©2010 Bob Stockton. Adapted from 'Listening To Ghosts,' (Xlibris Press 2010) by Bob Stockton. All rights reserved.

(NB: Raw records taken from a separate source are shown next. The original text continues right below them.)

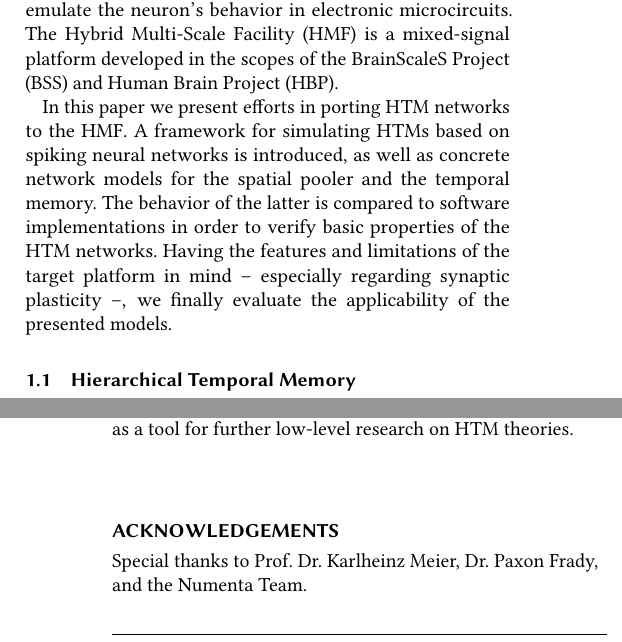
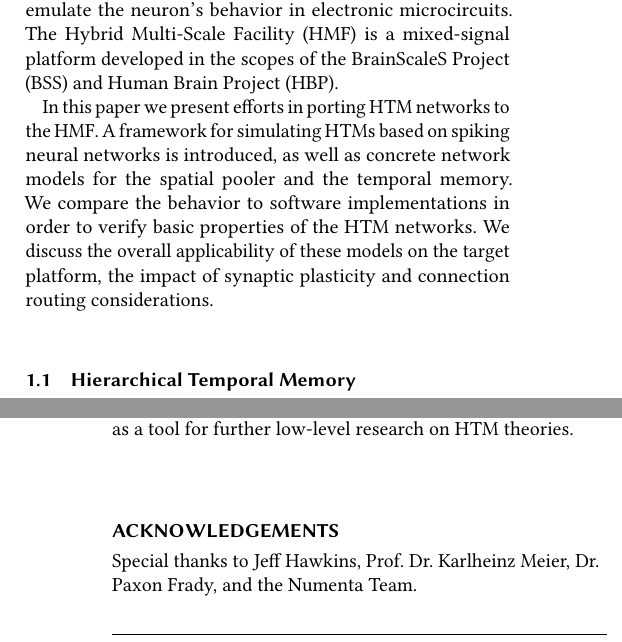
Before and after one commit to sbillaudelle/htm-hardware, a LaTeX document (doc/report/report.tex, which reads doc/report/content/introduction.tex): two parts of the columns of pages 1 and 6 of 11, joined at a grey line, cut so that both start at the same text. Compiled offline with pdfLaTeX.

Commit message:
Minor edits

```diff
--- a/doc/report/content/introduction.tex
+++ b/doc/report/content/introduction.tex
@@ -2,7 +2,13 @@ Mammals -- and especially human beings -- are able to process diverse sensory in
 
 Efficiently simulating large-scale neural networks in software is still a challenge. The more biophysical details a model features, the more computational ressources are required. Different techniques for speeding up the execution of such implementations exist, e.g. by parallelizing calculations. Dedicated hardware platforms are also being developed. Digital neuromorphic hardware like the SpiNNaker platform often features highly parallelized processing architectures and optimized signal routing \citep{furber2014spinnaker}. On the other hand, analog systems directly emulate the neuron's behavior in electronic microcircuits. The \gls{hmf} is a mixed-signal platform developed in the scopes of the \gls{bss} and \gls{hbp}.
 
-In this paper we present efforts in porting \gls{htm} networks to the \gls{hmf}. A framework for simulating \glspl{htm} based on spiking neural networks is introduced, as well as concrete network models for the spatial pooler and the temporal memory. The behavior of the latter is compared to software implementations in order to verify basic properties of the \gls{htm} networks. Having the features and limitations of the target platform in mind -- especially regarding synaptic plasticity --, we finally evaluate the applicability of the presented models.
+In this paper we present efforts in porting \gls{htm} networks to the \gls{hmf}.
+A framework for simulating \glspl{htm} based on spiking neural networks is
+introduced, as well as concrete network models for the spatial pooler and the
+temporal memory. We compare the behavior to software
+implementations in order to verify basic properties of the \gls{htm} networks.
+We discuss the overall applicability of these models on the target platform,
+the impact of synaptic plasticity and connection routing considerations.
 
 \subsection{Hierarchical Temporal Memory}
 
--- a/doc/report/report.tex
+++ b/doc/report/report.tex
@@ -115,7 +115,8 @@ neuron models is a promising area of investigation.
 
 \section*{Acknowledgements}
 
-Special thanks to Prof. Dr. Karlheinz Meier, Dr. Paxon Frady, and the Numenta Team.
+Special thanks to Jeff Hawkins, Prof. Dr. Karlheinz Meier, Dr. Paxon Frady,
+and the Numenta Team.
 
 \bibliography{report}
 
```
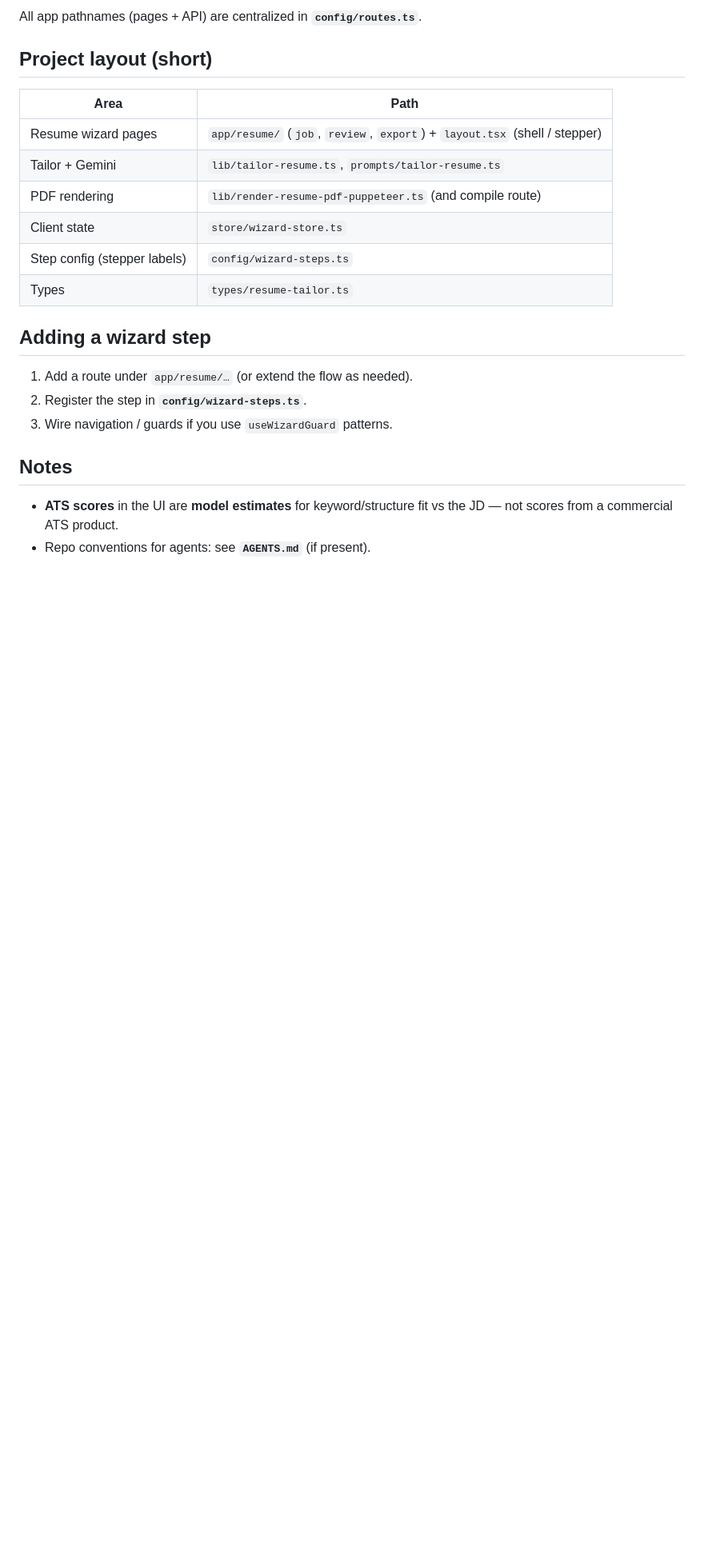
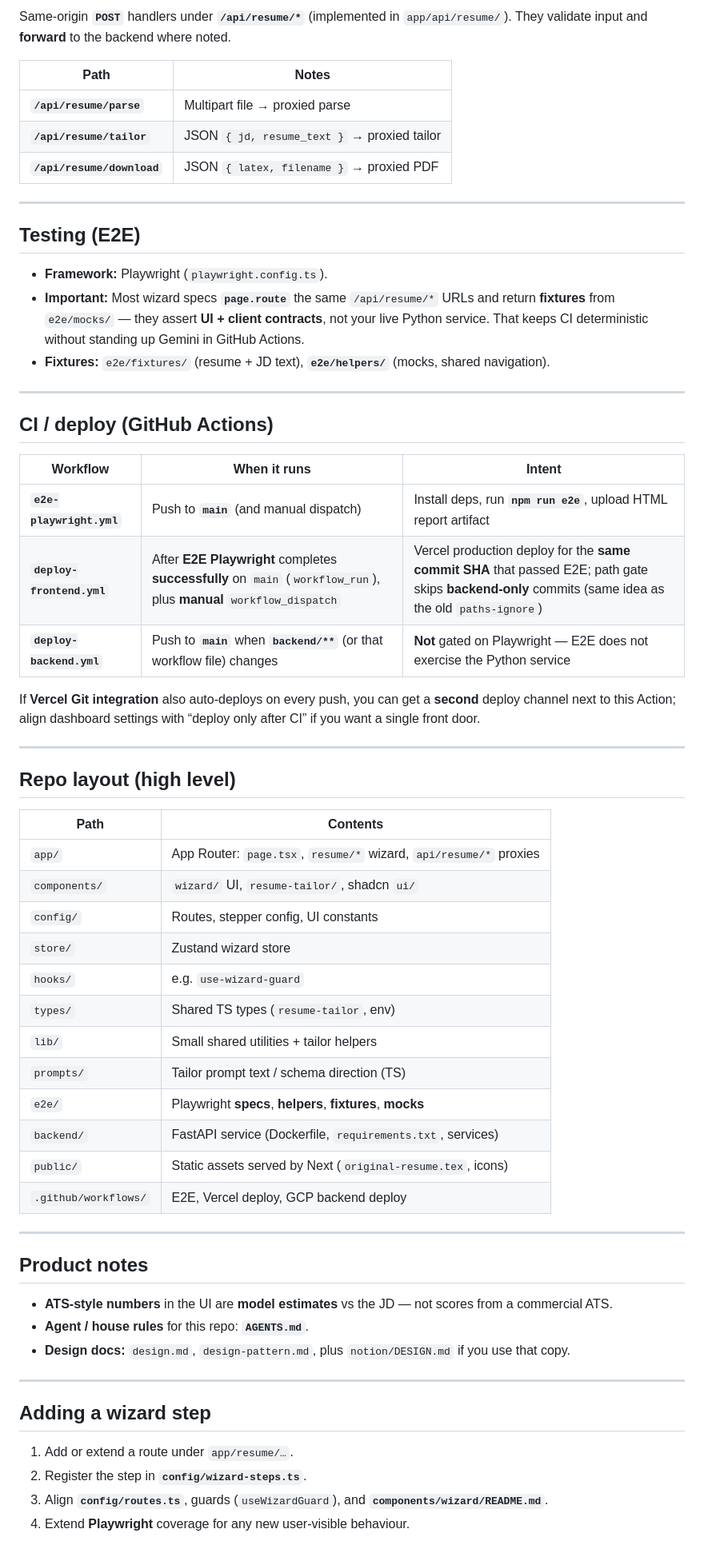
Before and after one commit to Saurav02022/resume-builder, a Markdown page: README.md, the part around one of its changes. Shown at 80% size. GitHub-like rendering; blank space fills up the shorter version.

```diff
--- a/README.md
+++ b/README.md
@@ -68,24 +65,64 @@ Full list: [Gemini models](https://ai.google.dev/gemini-api/docs/models).
 
-All app pathnames (pages + API) are centralized in **`config/routes.ts`**.
+Same-origin **`POST`** handlers under **`/api/resume/*`** (implemented in `app/api/resume/`). They validate input and **forward** to the backend where noted.
 
-## Project layout (short)
+| Path | Notes |
+| ---- | ----- |
+| **`/api/resume/parse`** | Multipart file → proxied parse |
+| **`/api/resume/tailor`** | JSON `{ jd, resume_text }` → proxied tailor |
+| **`/api/resume/download`** | JSON `{ latex, filename }` → proxied PDF |
 
-| Area | Path |
-| ---- | ---- |
-| Resume wizard pages | `app/resume/` (`job`, `review`, `export`) + `layout.tsx` (shell / stepper) |
-| Tailor + Gemini | `lib/tailor-resume.ts`, `prompts/tailor-resume.ts` |
-| PDF rendering | `lib/render-resume-pdf-puppeteer.ts` (and compile route) |
-| Client state | `store/wizard-store.ts` |
-| Step config (stepper labels) | `config/wizard-steps.ts` |
-| Types | `types/resume-tailor.ts` |
+---
+
+## Testing (E2E)
+
+- **Framework:** Playwright (`playwright.config.ts`).
+- **Important:** Most wizard specs **`page.route`** the same `/api/resume/*` URLs and return **fixtures** from `e2e/mocks/` — they assert **UI + client contracts**, not your live Python service. That keeps CI deterministic without standing up Gemini in GitHub Actions.
+- **Fixtures:** `e2e/fixtures/` (resume + JD text), **`e2e/helpers/`** (mocks, shared navigation).
+
+---
+
+## CI / deploy (GitHub Actions)
+
+| Workflow | When it runs | Intent |
+| -------- | ------------- | ------ |
+| **`e2e-playwright.yml`** | Push to **`main`** (and manual dispatch) | Install deps, run **`npm run e2e`**, upload HTML report artifact |
+| **`deploy-frontend.yml`** | After **E2E Playwright** completes **successfully** on `main` (`workflow_run`), plus **manual** `workflow_dispatch` | Vercel production deploy for the **same commit SHA** that passed E2E; path gate skips **backend-only** commits (same idea as the old `paths-ignore`) |
+| **`deploy-backend.yml`** | Push to **`main`** when **`backend/**`** (or that workflow file) changes | **Not** gated on Playwright — E2E does not exercise the Python service |
+
+If **Vercel Git integration** also auto-deploys on every push, you can get a **second** deploy channel next to this Action; align dashboard settings with “deploy only after CI” if you want a single front door.
+
+---
+
+## Repo layout (high level)
+
+| Path | Contents |
+| ---- | -------- |
+| `app/` | App Router: `page.tsx`, `resume/*` wizard, `api/resume/*` proxies |
+| `components/` | `wizard/` UI, `resume-tailor/`, shadcn `ui/` |
+| `config/` | Routes, stepper config, UI constants |
+| `store/` | Zustand wizard store |
+| `hooks/` | e.g. `use-wizard-guard` |
+| `types/` | Shared TS types (`resume-tailor`, env) |
+| `lib/` | Small shared utilities + tailor helpers |
+| `prompts/` | Tailor prompt text / schema direction (TS) |
+| `e2e/` | Playwright **specs**, **helpers**, **fixtures**, **mocks** |
+| `backend/` | FastAPI service (Dockerfile, `requirements.txt`, services) |
+| `public/` | Static assets served by Next (`original-resume.tex`, icons) |
+| `.github/workflows/` | E2E, Vercel deploy, GCP backend deploy |
+
+---
+
+## Product notes
+
+- **ATS-style numbers** in the UI are **model estimates** vs the JD — not scores from a commercial ATS.
+- **Agent / house rules** for this repo: **`AGENTS.md`**.
+- **Design docs:** `design.md`, `design-pattern.md`, plus `notion/DESIGN.md` if you use that copy.
+
+---
 
 ## Adding a wizard step
 
-1. Add a route under `app/resume/…` (or extend the flow as needed).
+1. Add or extend a route under `app/resume/…`.
 2. Register the step in **`config/wizard-steps.ts`**.
-3. Wire navigation / guards if you use `useWizardGuard` patterns.
-
-## Notes
-
-- **ATS scores** in the UI are **model estimates** for keyword/structure fit vs the JD — not scores from a commercial ATS product.
-- Repo conventions for agents: see **`AGENTS.md`** (if present).
+3. Align **`config/routes.ts`**, guards (`useWizardGuard`), and **`components/wizard/README.md`**.
+4. Extend **Playwright** coverage for any new user-visible behaviour.
```
Also changed, not shown: other parts of README.md (+39 -42 lines), components/wizard/README.md (+2 -0 lines).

I guess I was about eight years old when I first met Franny Gravatt. Franny's home was one block west from my home on Broad Street. I cannot remember exactly how or when that meeting first occurred, but meet and become friends we did. Franny was a wild kid even then. He was always getting into some scrape with the Township authorities. We began to pal around, getting into all kinds of neighborhood mischief. We egged cars and houses (we had stolen the eggs from a dairy truck parked outside the truck garage next door to my house). We stole candy and cheeses from the A&P supermarket on Broad Street, lifted comic books from Harry and Bill’s Rexall drug store and were a general pain to all and sundry that lived in that four or five block area that we called our neighborhood.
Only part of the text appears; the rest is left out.